Virtualization is a fine buzzword, but it means different things to different people. It can include remote access to resources, enabling of thin clients for workstation work, real-time collaboration, and streaming applications. There are still plenty of concerns about how this will work in practice. The entertainment industry, for instance, is worried about security but recognizes the advantages that can be realized from virtualization.
Jon Peddie Research (JPR) conducted a study on virtualization in the graphics industry, to gauge interest in the fast-rising technology. As part of the study, existing users of various forms of professional graphics software were surveyed. Of the 2,700 respondents, 93 percent said they were either “very interested,” “interested,” or “already doing it.” As JPR President Jon Peddie points out, that is “an absolutely astronomical percentage of positive responses.”
What about the seven percent who did not express interest in virtualization? The great majority cited lack of IT resources and support staff as the primary reason they have shied away from virtualization. Of those citing a positive opinion, 54 percent said they thought virtualization would “improve productivity,” while 32 percent said they thought virtualization would “save money.”

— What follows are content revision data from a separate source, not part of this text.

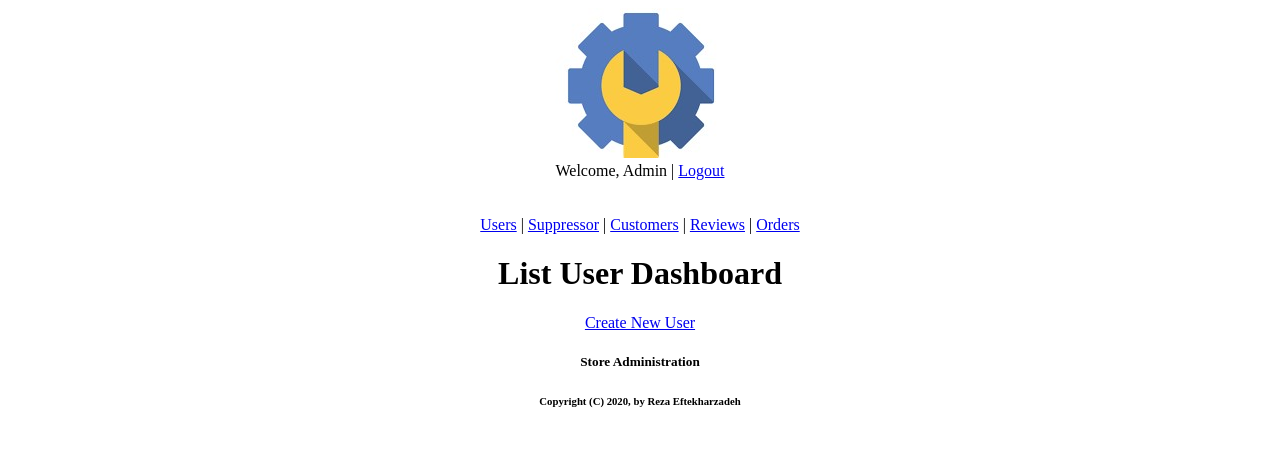
Repository: RezaEftekharzadeh/frey
Page: http://localhost/SilencerStoreProject/admin/user_list.jsp
These files come from the project's save history. The page is drawn as it stood at one moment and after the next save; the edit follows.
The browser window is 1280 px wide. The pictures show the whole page.
The page is served by Tomcat 9. Nobody is signed in. The application's start-up code is not run. Other server files are loaded and not shown.

Above is the page before, as saved 2020-07-17 11:13:21.

### SilencerStoreProject/WebContent/admin/user_list.jsp
<%@ page language="java" contentType="text/html; charset=ISO-8859-1"
    pageEncoding="ISO-8859-1"%>
<!DOCTYPE html>
<html>
<head>
<meta charset="ISO-8859-1">
<title>List Users page</title>
</head>
<body>
	<jsp:include page="header.jsp" />
	<div align="center">
	     <h1>List User Dashboard</h1>
	     <a href="create">Create New User</a>
    </div>



     <jsp:include page="footer.jsp" />
</body>
</html>

### SilencerStoreProject/WebContent/admin/header.jsp
<div align="center">

	<div >
		 <img src="../images/admin-page.jpg">
	</div>

	<div >
	  Welcome, Admin | <a href="logout">Logout</a>
	</div>
	<br><br>

	<div>
		<a href="list_users">Users</a> |
		<a href="suppressor">Suppressor</a> |
		<a href="customers">Customers</a> |
		<a href="reviews">Reviews</a> |
		<a href="orders">Orders</a>
	</div>
</div>

### SilencerStoreProject/WebContent/admin/footer.jsp

<div align="center">

 <h5>Store Administration</h5>
 <h6> Copyright (C) 2020, by Reza Eftekharzadeh</h6>



</div>

After the next save:
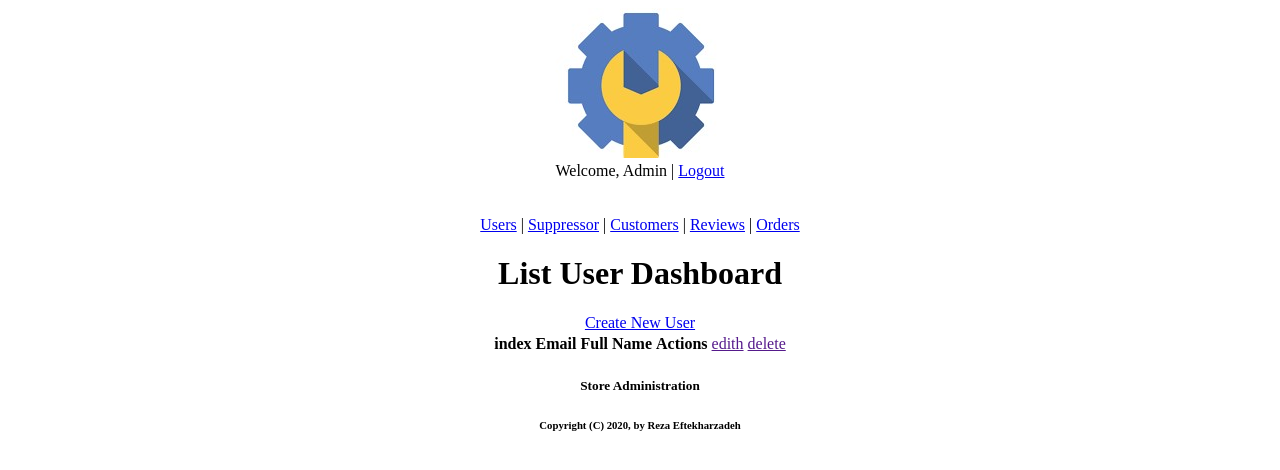
Saved 5 min 55 s later.
--- a/SilencerStoreProject/WebContent/admin/user_list.jsp
+++ b/SilencerStoreProject/WebContent/admin/user_list.jsp
@@ -13,7 +13,22 @@
 	     <a href="create">Create New User</a>
     </div>
 
+	<div align="center">
+		<table>
+			<tr>
+				<th>index</th>
+				<th>Email</th>
+				<th>Full Name</th>
+				<th>Actions
+					<td><a href="">edith</a></td>
+					<td><a href="">delete</a></td>
+				</th>
 
+			</tr>
+
+		</table>
+
+	</div>
 
      <jsp:include page="footer.jsp" />
 </body>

JPR estimates that the virtualization market will generate $1.8 billion in sales by 2018, and that may be a conservative estimate.
Virtualization in the Studio
One visual effects powerhouse that uses virtualization and remote computing is Industrial Light & Magic (ILM), now part of the Disney family following the acquisition of most companies owned by George Lucas. In fact, Disney also uses virtualization and remote computing. For a recent project, ILM needed graphic artists and animators in the San Francisco Bay Area but could not find enough to meet their demand. So, ILM rented a building in Los Angeles, installed zero-client computer stations, and hired LA-based artists supported by the IT infrastructure in the Bay Area facility.
“We worry about efficiency,” says ILM’s Kevin Clark. He notes how the company’s efficient use of IT resources made joining the Disney family easier than might have been expected.
Lincoln Wallen, chief technical officer at DreamWorks Animation, says the studio approaches IT from a “Compute-as-a-Service and Data-as-a-Service mindset: Scaling, productivity, and savings are a fact for us.”
DreamWorks uses many software products it creates in-house. “Now we can architect software with virtualization in mind,” Wallen says. He notes that DreamWorks’ animation projects are getting more complicated, “but now they are also cheaper to make.” The studio puts a strong focus on “getting compute off the workstation,” so that workloads are not constrained by the limits of individual workstations.
Pixar also uses virtualization but sees it as a tool to provide additional IT flexibility during projects. “We have some success using Amazon as a provider,” says John Kirkman, director of systems network infrastructure, “but we are not getting rid of our in-house server farm.”
Kirkman notes there is considerable utility in having a virtualized server farm on hand. “Our rendering farm is 98 percent efficient; our workstations are 10 percent efficient,” he says. Of Pixar’s 800 workstation users, almost half have a second workstation at hand, and that second workstation is “way underutilized,” he notes.
Habib Zargarpour recently became the head of Microsoft Studios, and says his viewpoint on virtualization comes in large part from the many artists across the globe working on Microsoft Xbox games, artists who are independent contractors, not employees. “We do massive collaboration, and we are really feeling the need for better connections and less travel,” he says. In fact, Microsoft Studios plans to aggressively invest in virtualization in the coming months, Zargarpour adds.
OTOY is a start-up software developer juggling several projects, all aimed at maximizing compute resources by harnessing the power of graphics processing units (GPUs) for “intense” computation activities, including rendering.
OTOY CEO Jules Urbach says his company’s newest product, X.IO, packages desktop applications for streaming. It can take advantage of multiple GPUs from both Nvidia and AMD to spread OpenCL jobs over multiple computers. “The future is apps as services, to mix and match as needed,” he says. “Monetization [of software] will be very different.”
JPR’s interviews of the users of virtualization in the industry found everyone assumed that virtualization is a powerful IT trend that can save money, streamline processes, and increase both human and computer efficiency. However, the companies vary in how they have implemented virtualization. The general consensus was that full speed ahead is not fast enough.
For most companies, efficiency sounds nice, but in the end it comes down to dollars. DreamWorks’ Wallen offers the most interesting insight of the day. “We examined workflows; we did tests at scale [on using virtualization technology],” he says, noting the group proved that the processes could save money. So he got the green light to constrain expenditures to force adoption.
“We want one-half of efficiency going on the screen and one-half on the bottom line,” Wallen says.